Fundamental HR Management for Smaller Businesses

Robert PorterSmall Business Advising And Mentoring, Small Business Resources

small business hr management

You went into business because of a passion for a product or a service and built a business around that. At some point, you hired your first employee and soon discovered HR management is a necessary part of a successful business. Your success is now partially dependent upon your employees, their performance, and how they interact with your customers. 

Hire the Right People for the Job

Hiring the right person takes time, and the right person on a small team is critical. You’ve invested in your business and it’s equally important you invest the time to do the following:
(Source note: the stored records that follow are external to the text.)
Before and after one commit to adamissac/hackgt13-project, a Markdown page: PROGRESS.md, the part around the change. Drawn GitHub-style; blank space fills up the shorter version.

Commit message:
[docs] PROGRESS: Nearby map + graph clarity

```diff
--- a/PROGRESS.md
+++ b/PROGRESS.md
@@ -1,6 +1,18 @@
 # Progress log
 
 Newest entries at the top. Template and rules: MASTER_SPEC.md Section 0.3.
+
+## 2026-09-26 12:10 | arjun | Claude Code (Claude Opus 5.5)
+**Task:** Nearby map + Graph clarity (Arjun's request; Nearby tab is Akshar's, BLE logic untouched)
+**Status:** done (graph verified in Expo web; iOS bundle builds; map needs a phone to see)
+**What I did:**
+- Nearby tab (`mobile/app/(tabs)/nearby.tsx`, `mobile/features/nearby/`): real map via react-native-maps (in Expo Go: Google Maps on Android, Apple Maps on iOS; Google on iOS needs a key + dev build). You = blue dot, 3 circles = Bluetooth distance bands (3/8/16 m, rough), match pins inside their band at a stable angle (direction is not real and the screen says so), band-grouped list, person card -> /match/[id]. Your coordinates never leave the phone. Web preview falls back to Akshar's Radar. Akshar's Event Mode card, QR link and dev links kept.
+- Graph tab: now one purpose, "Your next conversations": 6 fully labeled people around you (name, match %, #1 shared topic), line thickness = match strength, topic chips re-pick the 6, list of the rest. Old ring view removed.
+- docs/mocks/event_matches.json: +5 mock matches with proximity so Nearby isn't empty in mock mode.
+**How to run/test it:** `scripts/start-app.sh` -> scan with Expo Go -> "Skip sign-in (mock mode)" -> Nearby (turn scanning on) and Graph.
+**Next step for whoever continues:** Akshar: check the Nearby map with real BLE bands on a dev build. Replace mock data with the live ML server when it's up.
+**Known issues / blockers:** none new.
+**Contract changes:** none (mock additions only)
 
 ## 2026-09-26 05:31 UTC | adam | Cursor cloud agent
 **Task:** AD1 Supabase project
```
  1. Reevaluate your business – What does your business need to be truly successful? Resist the temptation to react to an immediate issue. Instead, think about the skills your business will need not only today but next quarter, and perhaps even next year. How will that affect your staffing needs, the skillsets, and the experience levels you hire for?
  2. Now, create a clear job definition. If you can’t clearly define the job, how can you know what skillsets you are hiring for? To be sure you are making the right hire, and that the right people apply, you must understand the skills, training, and education that meet your needs.
  3. Check references. Take the time — it’s important. Hiring is a big decision, and you should use all the tools available to make an informed decision.

Create an Employee Development Plan
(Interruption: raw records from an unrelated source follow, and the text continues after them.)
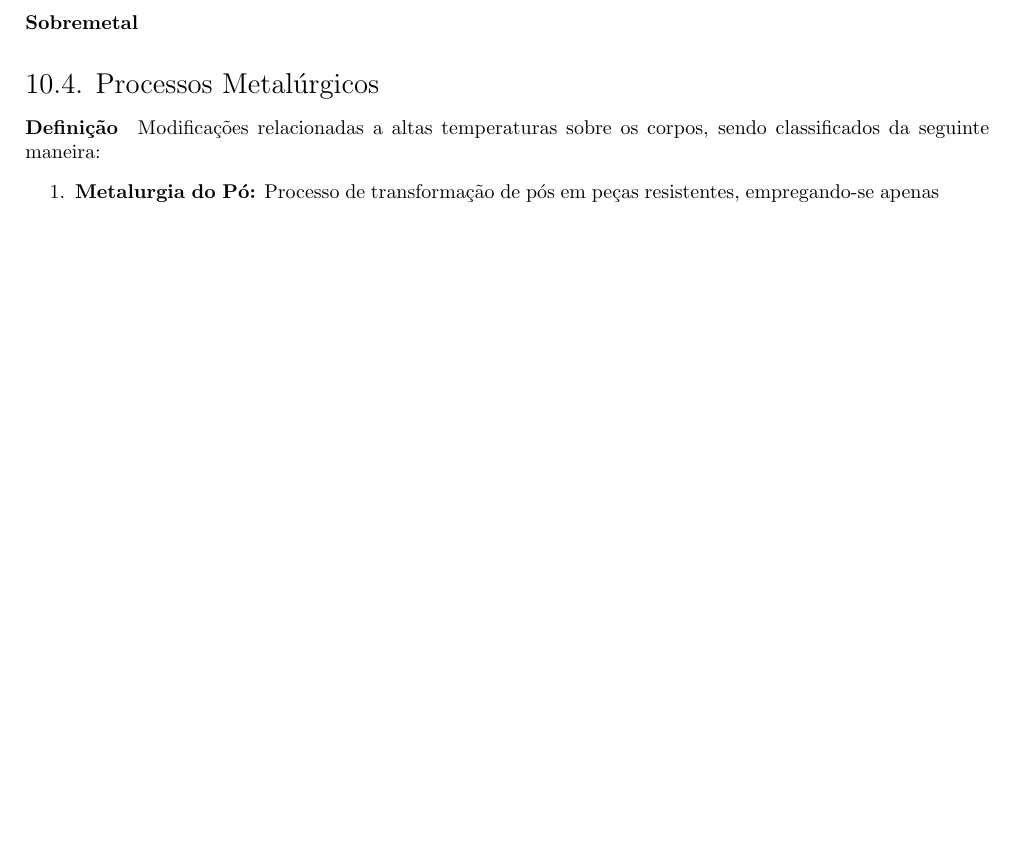
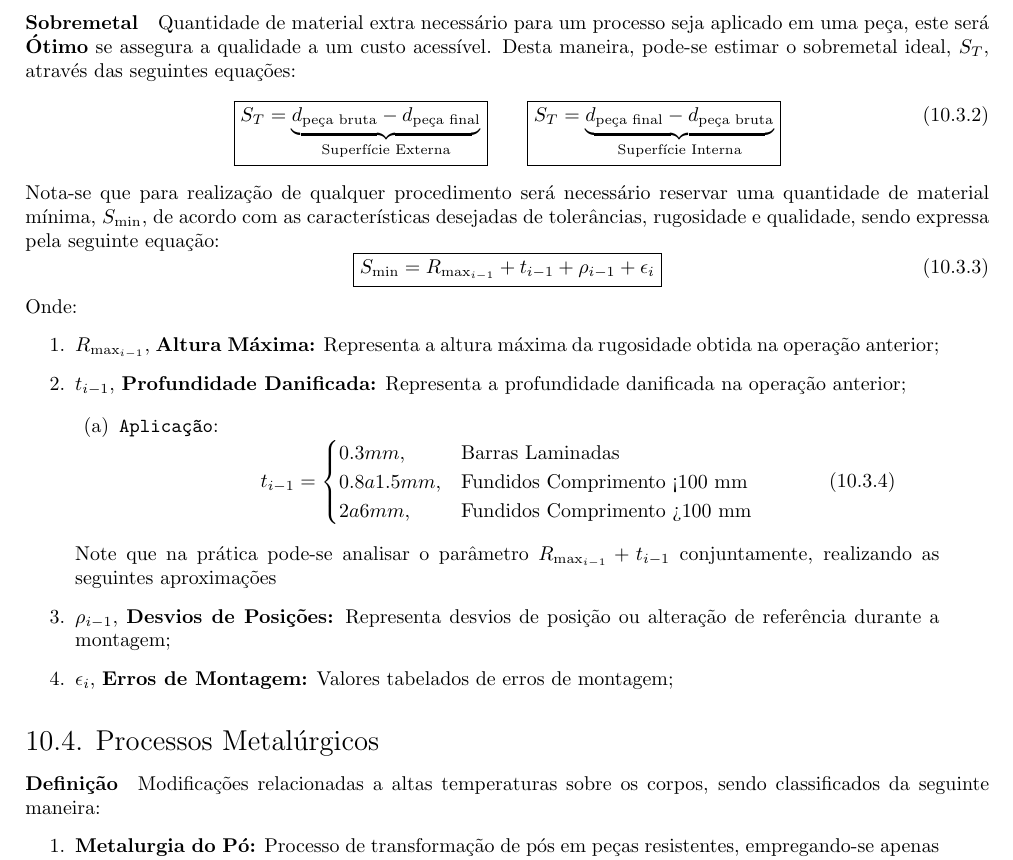
Before and after one commit to tr0fin0/classes_unicamp, a LaTeX document (em335/em335.tex): part of page 27 of 29 before the commit and part of page 27 of 30 after it, cut at the place of the change, the shorter picture padded with empty space. Compiled offline with pdfLaTeX.

Commit message:
:sparkles: add Sobremetal paragraph

```diff
--- a/em335/em335.tex
+++ b/em335/em335.tex
@@ -1611,7 +1611,57 @@
                         \end{enumerate}
                 \end{enumerate}
 
-            \paragraph{Sobremetal}
+            \paragraph{Sobremetal}Quantidade de material extra necessário para um processo seja aplicado em uma peça, este será \textbf{Ótimo} se assegura a qualidade a um custo acessível. Desta maneira, pode-se estimar o sobremetal ideal, $S_{T}$, através das seguintes equações:
+                \begin{equation}
+                    \boxed{
+                        S_T =
+                        \underbrace{
+                            d_{\text{peça bruta}} -
+                            d_{\text{peça final}}
+                        }_{\text{Superfície Externa}}
+                    }
+                    \qquad
+                    \boxed{
+                        S_T =
+                        \underbrace{
+                            d_{\text{peça final}} -
+                            d_{\text{peça bruta}}
+                        }_{\text{Superfície Interna}}
+                    }
+                \end{equation}
+            Nota-se que para realização de qualquer procedimento será necessário reservar uma quantidade de material mínima, $S_{\text{min}}$, de acordo com as características desejadas de tolerâncias, rugosidade e qualidade, sendo expressa pela seguinte equação:
+                \begin{equation}
+                    \boxed{
+                        S_{\text{min}} =
+                        R_{\text{max}_{i-1}} +
+                        t_{i-1} +
+                        \rho_{i-1} +
+                        \epsilon_{i}
+                    }
+                \end{equation}
+            Onde:
+                \begin{enumerate}[rightmargin = \leftmargin]
+                    \item $R_{\text{max}_{i-1}}$, \textbf{Altura Máxima:} Representa a altura máxima da rugosidade obtida na operação anterior;
+
+                    \item $t_{i-1}$, \textbf{Profundidade Danificada:} Representa a profundidade danificada na operação anterior;
+
+                    \begin{enumerate}[rightmargin = \leftmargin, noitemsep]
+                        \item \texttt{Aplicação}:
+                            \begin{equation}
+                                t_{i-1} =
+                                \begin{cases}
+                                    0.3 mm, & \text{Barras Laminadas}\\
+                                    0.8 a 1.5 mm, & \text{Fundidos Comprimento <100 mm}\\
+                                    2 a 6 mm, & \text{Fundidos Comprimento >100 mm}\\
+                                \end{cases}
+                            \end{equation}
+                    \end{enumerate}
+
+                    Note que na prática pode-se analisar o parâmetro $R_{\text{max}_{i-1}} + t_{i-1}$ conjuntamente, realizando as seguintes aproximações
+
+                    \item $\rho_{i-1}$, \textbf{Desvios de Posições:} Representa desvios de posição ou alteração de referência durante a montagem;
+                    \item $\epsilon_{i}$, \textbf{Erros de Montagem:} Valores tabelados de erros de montagem;
+                \end{enumerate}
 
         \subsection{Processos Metalúrgicos}
             \paragraph{Definição}Modificações relacionadas a altas temperaturas sobre os corpos, sendo classificados da seguinte maneira:
```
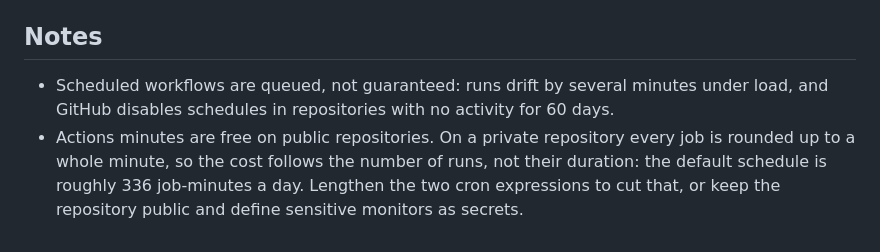
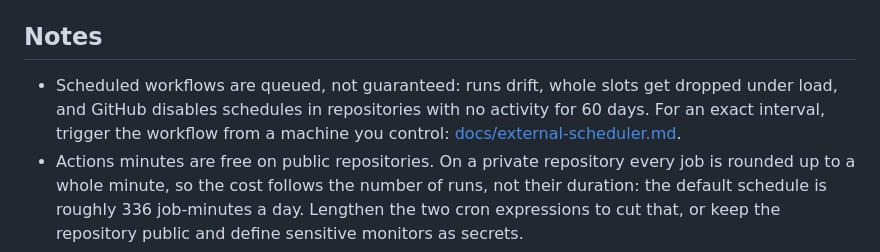
Before and after one commit to sysmike/status-page, a Markdown page: README.md, the part around the change. Drawn GitHub-style.

```diff
--- a/README.md
+++ b/README.md
@@ -158,9 +158,10 @@ workflows pass in from the Actions `vars` and `secrets` contexts.
 
 ## Notes
 
-- Scheduled workflows are queued, not guaranteed: runs drift by several minutes
-  under load, and GitHub disables schedules in repositories with no activity for
-  60 days.
+- Scheduled workflows are queued, not guaranteed: runs drift, whole slots get
+  dropped under load, and GitHub disables schedules in repositories with no
+  activity for 60 days. For an exact interval, trigger the workflow from a
+  machine you control: [docs/external-scheduler.md](docs/external-scheduler.md).
 - Actions minutes are free on public repositories. On a private repository
   every job is rounded up to a whole minute, so the cost follows the number of
   runs, not their duration: the default schedule is roughly 336 job-minutes a
```
Also changed, not shown: docs/external-scheduler.md (added, +138 -0 lines).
Both you and your new hire want to see success, so plan for that success to happen. Once again invest the time to do the following:
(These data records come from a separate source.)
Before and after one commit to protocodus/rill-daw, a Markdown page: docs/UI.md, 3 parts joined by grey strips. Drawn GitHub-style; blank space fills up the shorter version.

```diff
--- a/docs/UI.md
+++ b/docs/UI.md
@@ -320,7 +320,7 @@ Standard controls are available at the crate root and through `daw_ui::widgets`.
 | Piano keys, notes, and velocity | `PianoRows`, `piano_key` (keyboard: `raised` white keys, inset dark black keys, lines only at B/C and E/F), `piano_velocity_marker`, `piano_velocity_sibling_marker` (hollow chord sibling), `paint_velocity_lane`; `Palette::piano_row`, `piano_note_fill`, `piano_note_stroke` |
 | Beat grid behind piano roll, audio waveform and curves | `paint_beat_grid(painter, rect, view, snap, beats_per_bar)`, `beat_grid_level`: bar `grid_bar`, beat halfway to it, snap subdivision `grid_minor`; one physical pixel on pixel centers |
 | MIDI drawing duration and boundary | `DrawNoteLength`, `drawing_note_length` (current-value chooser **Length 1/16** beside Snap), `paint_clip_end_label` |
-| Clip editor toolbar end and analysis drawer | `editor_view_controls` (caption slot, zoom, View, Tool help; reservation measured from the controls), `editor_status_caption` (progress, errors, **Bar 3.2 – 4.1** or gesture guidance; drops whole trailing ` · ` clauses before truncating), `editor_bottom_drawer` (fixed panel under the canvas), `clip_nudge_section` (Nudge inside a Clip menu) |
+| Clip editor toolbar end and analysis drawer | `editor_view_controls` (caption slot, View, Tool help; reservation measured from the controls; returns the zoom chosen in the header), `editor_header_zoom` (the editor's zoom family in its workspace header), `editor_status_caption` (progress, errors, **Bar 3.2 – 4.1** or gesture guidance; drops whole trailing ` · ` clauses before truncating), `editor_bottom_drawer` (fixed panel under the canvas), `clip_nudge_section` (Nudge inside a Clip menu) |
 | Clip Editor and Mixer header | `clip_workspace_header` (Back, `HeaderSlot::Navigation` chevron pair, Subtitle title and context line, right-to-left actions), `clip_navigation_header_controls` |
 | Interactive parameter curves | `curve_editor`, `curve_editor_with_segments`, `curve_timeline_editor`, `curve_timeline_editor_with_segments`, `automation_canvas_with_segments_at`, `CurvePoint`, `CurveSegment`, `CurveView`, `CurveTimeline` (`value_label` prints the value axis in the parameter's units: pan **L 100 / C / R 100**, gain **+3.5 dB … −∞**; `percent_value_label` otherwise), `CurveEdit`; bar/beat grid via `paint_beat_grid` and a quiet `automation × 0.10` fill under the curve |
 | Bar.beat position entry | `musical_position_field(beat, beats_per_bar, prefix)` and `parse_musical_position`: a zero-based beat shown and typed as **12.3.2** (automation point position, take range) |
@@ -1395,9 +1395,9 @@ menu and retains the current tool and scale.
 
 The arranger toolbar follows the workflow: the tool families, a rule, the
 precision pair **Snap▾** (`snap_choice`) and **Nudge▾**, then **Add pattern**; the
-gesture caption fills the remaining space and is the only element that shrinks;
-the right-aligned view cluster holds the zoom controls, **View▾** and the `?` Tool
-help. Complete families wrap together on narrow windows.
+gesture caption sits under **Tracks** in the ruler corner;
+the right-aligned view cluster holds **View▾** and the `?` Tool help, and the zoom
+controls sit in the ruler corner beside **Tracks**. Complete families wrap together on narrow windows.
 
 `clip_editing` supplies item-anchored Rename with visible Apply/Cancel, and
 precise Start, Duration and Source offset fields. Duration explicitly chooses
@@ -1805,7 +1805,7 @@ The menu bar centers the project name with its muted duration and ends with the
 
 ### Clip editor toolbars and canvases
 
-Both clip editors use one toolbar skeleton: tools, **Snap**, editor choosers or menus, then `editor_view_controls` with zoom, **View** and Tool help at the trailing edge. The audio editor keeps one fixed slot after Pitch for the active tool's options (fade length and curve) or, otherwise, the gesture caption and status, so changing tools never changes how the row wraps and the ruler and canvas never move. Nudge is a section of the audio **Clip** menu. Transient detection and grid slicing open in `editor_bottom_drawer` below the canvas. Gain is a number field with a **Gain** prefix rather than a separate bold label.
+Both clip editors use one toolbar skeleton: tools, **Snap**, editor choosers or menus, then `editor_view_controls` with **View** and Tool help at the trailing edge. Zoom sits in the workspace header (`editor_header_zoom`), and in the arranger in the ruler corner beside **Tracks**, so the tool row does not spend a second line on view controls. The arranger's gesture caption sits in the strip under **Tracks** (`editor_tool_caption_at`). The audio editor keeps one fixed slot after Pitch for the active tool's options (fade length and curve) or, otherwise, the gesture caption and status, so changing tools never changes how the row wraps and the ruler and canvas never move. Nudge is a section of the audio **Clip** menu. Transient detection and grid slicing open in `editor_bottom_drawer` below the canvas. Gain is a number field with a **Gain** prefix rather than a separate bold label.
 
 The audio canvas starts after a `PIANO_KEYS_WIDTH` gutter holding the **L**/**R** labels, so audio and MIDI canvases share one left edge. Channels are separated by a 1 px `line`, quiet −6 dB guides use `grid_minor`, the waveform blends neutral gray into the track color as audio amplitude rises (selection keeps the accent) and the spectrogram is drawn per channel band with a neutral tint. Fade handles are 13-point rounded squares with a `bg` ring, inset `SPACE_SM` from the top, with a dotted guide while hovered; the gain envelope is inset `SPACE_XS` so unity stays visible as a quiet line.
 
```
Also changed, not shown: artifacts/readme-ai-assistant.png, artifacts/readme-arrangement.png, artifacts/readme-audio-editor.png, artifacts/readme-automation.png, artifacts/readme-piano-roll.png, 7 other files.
  1. Schedule benchmarks and timelines. You are probably doing this for your customers and/or in your business to some degree already, with delivery timelines, so do the same with your associates. You both want success, so define what and when success looks like.
  2. Let them know who and what their resources for success will be. In short, provide your employees with the knowledge and tools to be successful, whether it’s a course, a mentor, or even a book.
  3. Reassure them that you understand success may take time. New associates, even seasoned ones, will need time to understand the culture, understand procedures, and develop efficiencies.

Position Employees for Success with an Ongoing Needs Assessment Process

Employees want meaningful feedback. In study after study, employees want to know how they are doing, what they are doing well, and how they could provide more value to your company. Providing consistent and constructive feedback opens the door to a positive work environment. Along those same lines, it’s important to address and document performance issues. It’s a difficult topic and it’s easy to avoid, but avoiding it won’t make the issues go away. When issues arise, document them, the conversations, and any other relevant information. The documentation will make it easy to keep track of events and timelines, and if further action is required, you’ll have the information readily available.

Engage Employees

Take time to engage your employees. Let them know what is happening in the business and how they are contributing. Many articles have been written on the benefits of transparency and its effect on the level of trust within businesses, which in turn can lead to higher productivity and therefore lower costs.

If things are going well, share the success. Everyone likes to feel as if they are on a winning team. Employees spend a third of the day at work and want to feel as if they are spending their time well. Celebrate online reviews, customer comments, reaching goals, verbally praise great work, etc. Foster a winning culture by celebrating all the wins.

If things aren’t going well, it may well be appropriate to engage the team in conversation. What do they see? What ideas & suggestions do they have? Chances are they are interacting with your customers more often and they may have insights you aren’t aware of. When opening this discussion, you must be open to constructive criticism and be an active participant.  Ideally you want to you employees to feel empowered to suggest ways your business might improve.


The average small business owner is not a born HR manager so it’s OK to seek out help with hiring, offering benefits, and engaging employees. Resources like are great for that – and free!